It’s tempting to credit that directness to the ’60s folk scene of New York’s Greenwich Village. Sure, that was well before Ziman’s time, but she grew up around the corner from Café Wha? and Fat Black Pussy Cat, where acoustic sets by Joni Mitchell and Bob Dylan were once no more unusual than comedy sets by Woody Allen and Bill Cosby. The history there was inescapable. However, Ziman was trained in classical piano, which explains why she now plays keys and not guitar. Amazingly, she only started writing songs about five or six years ago.
Whatever her inspiration, she shares with the best folk music a talent for unflinching observation, never holding back when it comes to her subjects. She tells it like it is, all the time couching her spiky observations within breezy, ductile songs. In fact, much of the affable album brings quite a light touch to the growing phenomenon of men stuck in childish habits, culminating in the title track’s refrain “In the end, we’re all just taller children.”
“[The song is] actually about a Wall Street executive’s midlife crisis,” she reveals. The tune was dissected recently for NPR’s All Things Considered in the segment “Song for Our Times.” Listeners heard the finished song, its original bass line and vocals, its breakdown, and learned the origin of the lyrics. It’s the only song on the album co-written by the whole band, and in the end, it’s much more a harrowing cautionary tale than a glowing slice of childhood nostalgia.
“It was a reaction to the financial crisis,” explains Ziman. “It’s basically about not knowing how to be a responsible adult and still having these negative childish qualities and not owning up to them. And ‘Apathy’ is about facing up to the realities of adulthood.
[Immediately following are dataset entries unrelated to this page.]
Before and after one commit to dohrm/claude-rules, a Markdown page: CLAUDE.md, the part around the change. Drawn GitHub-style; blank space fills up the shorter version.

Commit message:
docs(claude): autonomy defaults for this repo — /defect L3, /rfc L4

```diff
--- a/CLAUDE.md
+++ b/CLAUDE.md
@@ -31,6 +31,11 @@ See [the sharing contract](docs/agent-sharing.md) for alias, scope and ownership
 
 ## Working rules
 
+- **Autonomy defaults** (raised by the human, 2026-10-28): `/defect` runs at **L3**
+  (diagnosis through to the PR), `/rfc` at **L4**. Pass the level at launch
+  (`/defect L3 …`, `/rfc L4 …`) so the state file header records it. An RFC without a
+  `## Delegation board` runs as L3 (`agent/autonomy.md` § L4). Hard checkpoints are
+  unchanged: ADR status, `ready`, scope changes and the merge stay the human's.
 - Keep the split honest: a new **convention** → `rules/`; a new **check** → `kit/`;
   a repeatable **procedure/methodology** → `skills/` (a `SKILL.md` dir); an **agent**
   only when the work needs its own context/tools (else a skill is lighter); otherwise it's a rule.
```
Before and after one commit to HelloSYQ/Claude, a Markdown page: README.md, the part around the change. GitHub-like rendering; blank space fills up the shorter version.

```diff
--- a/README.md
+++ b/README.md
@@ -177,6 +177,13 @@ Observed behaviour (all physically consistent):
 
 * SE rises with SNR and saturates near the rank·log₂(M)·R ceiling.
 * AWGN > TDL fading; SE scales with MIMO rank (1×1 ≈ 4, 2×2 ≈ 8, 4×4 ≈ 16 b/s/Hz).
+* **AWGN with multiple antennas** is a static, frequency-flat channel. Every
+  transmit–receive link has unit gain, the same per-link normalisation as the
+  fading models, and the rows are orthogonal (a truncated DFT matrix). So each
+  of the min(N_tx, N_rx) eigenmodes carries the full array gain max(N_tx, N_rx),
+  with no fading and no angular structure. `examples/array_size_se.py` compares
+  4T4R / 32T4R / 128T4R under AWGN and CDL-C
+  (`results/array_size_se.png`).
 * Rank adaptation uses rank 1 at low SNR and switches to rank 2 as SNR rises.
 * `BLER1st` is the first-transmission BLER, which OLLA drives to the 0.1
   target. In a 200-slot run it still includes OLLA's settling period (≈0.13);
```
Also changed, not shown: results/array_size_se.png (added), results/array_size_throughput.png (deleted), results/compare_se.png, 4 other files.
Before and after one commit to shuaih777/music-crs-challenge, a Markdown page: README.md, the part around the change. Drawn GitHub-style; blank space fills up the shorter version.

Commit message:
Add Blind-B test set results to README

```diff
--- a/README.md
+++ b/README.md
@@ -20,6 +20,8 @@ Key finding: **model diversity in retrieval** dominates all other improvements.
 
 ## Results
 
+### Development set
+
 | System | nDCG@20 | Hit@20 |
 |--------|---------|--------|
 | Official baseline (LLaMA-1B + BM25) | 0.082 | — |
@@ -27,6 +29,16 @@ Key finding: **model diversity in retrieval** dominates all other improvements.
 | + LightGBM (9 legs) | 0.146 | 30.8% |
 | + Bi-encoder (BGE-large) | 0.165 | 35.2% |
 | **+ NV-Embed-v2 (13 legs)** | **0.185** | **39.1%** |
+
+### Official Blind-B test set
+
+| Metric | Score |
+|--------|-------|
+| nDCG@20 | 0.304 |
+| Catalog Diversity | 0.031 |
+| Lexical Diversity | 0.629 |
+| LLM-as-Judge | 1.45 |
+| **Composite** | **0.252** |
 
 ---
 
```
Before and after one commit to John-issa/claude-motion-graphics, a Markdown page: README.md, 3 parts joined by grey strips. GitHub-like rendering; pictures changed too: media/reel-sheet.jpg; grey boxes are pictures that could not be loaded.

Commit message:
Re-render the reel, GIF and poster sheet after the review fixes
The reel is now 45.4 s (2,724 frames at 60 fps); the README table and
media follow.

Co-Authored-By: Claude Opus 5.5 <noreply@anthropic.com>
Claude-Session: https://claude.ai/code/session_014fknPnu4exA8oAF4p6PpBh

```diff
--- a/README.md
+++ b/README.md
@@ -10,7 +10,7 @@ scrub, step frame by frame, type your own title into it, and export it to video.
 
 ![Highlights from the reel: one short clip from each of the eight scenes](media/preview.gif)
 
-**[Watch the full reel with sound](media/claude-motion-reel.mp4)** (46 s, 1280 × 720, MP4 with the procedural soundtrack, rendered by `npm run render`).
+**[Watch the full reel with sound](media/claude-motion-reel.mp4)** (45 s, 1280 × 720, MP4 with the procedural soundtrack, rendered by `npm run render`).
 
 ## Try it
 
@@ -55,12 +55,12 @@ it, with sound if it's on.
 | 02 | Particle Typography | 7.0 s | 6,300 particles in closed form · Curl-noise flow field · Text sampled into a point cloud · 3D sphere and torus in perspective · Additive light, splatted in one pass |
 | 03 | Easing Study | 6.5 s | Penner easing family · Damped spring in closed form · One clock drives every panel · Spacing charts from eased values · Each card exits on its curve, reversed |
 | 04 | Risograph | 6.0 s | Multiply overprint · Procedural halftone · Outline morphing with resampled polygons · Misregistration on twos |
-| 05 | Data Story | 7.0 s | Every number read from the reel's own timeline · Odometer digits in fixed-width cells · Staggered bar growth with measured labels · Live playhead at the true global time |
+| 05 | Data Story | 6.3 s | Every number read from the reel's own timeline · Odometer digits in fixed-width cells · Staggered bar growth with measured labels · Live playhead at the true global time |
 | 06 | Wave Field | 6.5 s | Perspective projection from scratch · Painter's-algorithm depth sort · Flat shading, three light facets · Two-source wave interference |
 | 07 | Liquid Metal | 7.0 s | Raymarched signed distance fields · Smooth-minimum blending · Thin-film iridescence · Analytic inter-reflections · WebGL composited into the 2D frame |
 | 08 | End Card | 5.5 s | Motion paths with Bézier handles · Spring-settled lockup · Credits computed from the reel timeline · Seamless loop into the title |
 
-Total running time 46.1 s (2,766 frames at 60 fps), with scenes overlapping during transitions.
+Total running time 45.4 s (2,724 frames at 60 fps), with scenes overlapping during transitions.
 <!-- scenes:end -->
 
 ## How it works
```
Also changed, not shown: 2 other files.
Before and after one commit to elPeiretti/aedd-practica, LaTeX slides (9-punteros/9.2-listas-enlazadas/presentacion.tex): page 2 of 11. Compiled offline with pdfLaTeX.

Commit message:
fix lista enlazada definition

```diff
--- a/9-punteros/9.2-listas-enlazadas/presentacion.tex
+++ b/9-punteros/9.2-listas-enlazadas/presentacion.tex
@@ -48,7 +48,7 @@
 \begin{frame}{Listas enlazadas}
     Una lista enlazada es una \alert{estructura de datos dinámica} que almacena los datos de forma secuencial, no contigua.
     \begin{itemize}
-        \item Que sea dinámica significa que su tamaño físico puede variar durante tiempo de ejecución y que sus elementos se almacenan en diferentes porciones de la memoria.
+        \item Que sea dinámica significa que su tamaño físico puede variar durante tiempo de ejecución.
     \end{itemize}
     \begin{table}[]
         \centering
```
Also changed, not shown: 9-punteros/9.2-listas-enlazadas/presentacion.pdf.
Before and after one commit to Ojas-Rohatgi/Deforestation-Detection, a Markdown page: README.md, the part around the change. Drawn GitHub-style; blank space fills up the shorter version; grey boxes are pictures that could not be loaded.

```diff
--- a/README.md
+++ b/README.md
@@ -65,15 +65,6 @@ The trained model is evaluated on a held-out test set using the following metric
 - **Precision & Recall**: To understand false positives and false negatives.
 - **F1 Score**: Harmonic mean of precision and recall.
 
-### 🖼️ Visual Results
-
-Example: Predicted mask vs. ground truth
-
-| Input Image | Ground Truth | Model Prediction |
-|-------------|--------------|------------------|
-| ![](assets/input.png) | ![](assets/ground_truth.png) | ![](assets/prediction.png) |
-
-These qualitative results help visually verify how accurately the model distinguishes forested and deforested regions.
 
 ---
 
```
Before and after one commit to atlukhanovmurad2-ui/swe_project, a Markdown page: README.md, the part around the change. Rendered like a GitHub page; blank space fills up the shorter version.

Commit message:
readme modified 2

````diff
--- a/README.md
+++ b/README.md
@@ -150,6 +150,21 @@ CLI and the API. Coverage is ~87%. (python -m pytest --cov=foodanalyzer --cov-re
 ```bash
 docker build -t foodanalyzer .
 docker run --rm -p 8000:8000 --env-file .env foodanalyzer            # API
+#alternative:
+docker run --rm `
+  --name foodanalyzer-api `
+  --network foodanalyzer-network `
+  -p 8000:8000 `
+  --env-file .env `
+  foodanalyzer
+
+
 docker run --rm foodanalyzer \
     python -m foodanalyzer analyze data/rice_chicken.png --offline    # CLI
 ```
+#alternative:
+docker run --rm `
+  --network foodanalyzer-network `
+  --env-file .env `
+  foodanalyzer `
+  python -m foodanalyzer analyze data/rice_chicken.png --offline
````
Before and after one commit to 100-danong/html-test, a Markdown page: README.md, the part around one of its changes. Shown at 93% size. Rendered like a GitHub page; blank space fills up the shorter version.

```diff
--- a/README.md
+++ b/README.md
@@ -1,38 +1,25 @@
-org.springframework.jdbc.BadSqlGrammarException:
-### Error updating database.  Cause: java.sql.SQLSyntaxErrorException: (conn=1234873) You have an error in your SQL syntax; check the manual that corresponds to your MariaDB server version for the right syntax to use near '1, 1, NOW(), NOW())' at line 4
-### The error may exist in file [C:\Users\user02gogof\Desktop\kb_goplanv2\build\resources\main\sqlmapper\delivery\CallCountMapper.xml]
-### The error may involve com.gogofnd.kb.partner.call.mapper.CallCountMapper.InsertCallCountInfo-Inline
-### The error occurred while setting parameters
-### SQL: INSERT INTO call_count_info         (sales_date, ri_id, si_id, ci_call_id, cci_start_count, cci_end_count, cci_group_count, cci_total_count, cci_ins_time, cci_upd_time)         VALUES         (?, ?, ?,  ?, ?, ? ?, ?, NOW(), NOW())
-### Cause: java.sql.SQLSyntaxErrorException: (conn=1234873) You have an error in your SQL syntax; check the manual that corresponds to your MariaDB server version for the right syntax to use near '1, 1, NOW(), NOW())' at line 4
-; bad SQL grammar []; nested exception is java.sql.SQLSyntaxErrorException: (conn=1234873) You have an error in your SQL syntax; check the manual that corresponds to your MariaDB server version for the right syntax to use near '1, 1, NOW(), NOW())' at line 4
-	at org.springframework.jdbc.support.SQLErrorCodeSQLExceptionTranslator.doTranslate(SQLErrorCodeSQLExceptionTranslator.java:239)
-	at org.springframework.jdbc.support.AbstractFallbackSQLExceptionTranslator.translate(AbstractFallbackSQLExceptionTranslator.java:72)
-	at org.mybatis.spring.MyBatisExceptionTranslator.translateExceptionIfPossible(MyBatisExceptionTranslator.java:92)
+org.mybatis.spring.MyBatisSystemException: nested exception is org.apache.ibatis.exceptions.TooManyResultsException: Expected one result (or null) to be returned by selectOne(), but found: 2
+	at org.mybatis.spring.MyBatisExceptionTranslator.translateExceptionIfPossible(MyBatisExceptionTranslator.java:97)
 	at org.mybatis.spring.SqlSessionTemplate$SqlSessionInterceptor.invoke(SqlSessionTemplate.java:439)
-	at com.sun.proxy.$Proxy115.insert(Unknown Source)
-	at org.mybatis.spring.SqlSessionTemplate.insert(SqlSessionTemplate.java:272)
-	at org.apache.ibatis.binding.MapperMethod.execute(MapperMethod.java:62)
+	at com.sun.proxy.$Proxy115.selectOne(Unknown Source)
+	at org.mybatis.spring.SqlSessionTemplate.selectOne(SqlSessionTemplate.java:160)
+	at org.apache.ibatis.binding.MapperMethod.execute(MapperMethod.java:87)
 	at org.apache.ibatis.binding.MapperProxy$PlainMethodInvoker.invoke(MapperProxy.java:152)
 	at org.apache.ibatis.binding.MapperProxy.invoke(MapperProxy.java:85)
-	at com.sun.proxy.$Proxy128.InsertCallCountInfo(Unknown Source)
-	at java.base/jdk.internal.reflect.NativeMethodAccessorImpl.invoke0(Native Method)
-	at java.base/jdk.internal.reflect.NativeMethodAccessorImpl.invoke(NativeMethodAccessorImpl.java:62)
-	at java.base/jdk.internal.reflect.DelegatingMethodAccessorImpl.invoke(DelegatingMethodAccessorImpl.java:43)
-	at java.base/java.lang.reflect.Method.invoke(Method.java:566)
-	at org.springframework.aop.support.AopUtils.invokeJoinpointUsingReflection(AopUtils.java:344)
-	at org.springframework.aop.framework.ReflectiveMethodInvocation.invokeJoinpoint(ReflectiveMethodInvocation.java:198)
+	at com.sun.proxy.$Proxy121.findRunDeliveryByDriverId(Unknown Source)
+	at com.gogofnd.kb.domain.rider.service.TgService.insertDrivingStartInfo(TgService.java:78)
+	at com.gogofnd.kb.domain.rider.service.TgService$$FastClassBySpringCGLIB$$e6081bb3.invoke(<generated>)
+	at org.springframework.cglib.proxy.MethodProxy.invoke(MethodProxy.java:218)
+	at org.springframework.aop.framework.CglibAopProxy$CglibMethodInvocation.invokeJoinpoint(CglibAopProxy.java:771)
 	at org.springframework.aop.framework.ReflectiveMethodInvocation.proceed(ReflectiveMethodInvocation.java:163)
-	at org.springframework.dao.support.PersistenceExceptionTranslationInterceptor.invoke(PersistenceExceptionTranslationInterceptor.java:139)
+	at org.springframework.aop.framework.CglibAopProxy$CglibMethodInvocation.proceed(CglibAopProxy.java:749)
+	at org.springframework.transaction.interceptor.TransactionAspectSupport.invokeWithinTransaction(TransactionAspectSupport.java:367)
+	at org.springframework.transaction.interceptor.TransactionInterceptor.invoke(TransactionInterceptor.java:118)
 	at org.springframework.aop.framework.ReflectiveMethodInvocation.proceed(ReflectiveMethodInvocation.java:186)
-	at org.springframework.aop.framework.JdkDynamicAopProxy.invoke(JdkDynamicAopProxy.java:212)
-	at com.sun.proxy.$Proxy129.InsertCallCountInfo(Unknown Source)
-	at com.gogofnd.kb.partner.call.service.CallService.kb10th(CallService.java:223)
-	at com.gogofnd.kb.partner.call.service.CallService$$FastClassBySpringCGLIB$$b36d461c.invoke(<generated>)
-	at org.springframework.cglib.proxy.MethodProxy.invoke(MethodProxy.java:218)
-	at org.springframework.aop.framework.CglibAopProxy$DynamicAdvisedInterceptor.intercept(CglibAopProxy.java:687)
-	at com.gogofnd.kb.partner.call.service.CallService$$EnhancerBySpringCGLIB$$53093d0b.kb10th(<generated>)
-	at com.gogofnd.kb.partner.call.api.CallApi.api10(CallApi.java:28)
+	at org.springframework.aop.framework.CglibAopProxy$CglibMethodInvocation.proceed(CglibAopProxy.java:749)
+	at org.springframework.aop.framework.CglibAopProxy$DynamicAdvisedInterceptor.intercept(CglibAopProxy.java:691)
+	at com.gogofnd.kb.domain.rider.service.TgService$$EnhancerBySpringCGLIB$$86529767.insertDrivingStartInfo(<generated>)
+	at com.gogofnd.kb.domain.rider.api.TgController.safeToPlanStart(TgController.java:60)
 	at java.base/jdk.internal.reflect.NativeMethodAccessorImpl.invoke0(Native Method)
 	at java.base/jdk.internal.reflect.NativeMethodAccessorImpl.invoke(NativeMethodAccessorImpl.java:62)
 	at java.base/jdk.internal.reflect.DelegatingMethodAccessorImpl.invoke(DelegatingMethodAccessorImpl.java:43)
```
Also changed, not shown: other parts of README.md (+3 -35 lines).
So there’s a bit of bittersweet sentiment. They obviously have this whimsical innocence, reminiscing about childhood, [but] it’s not as straightforward as it sounds.”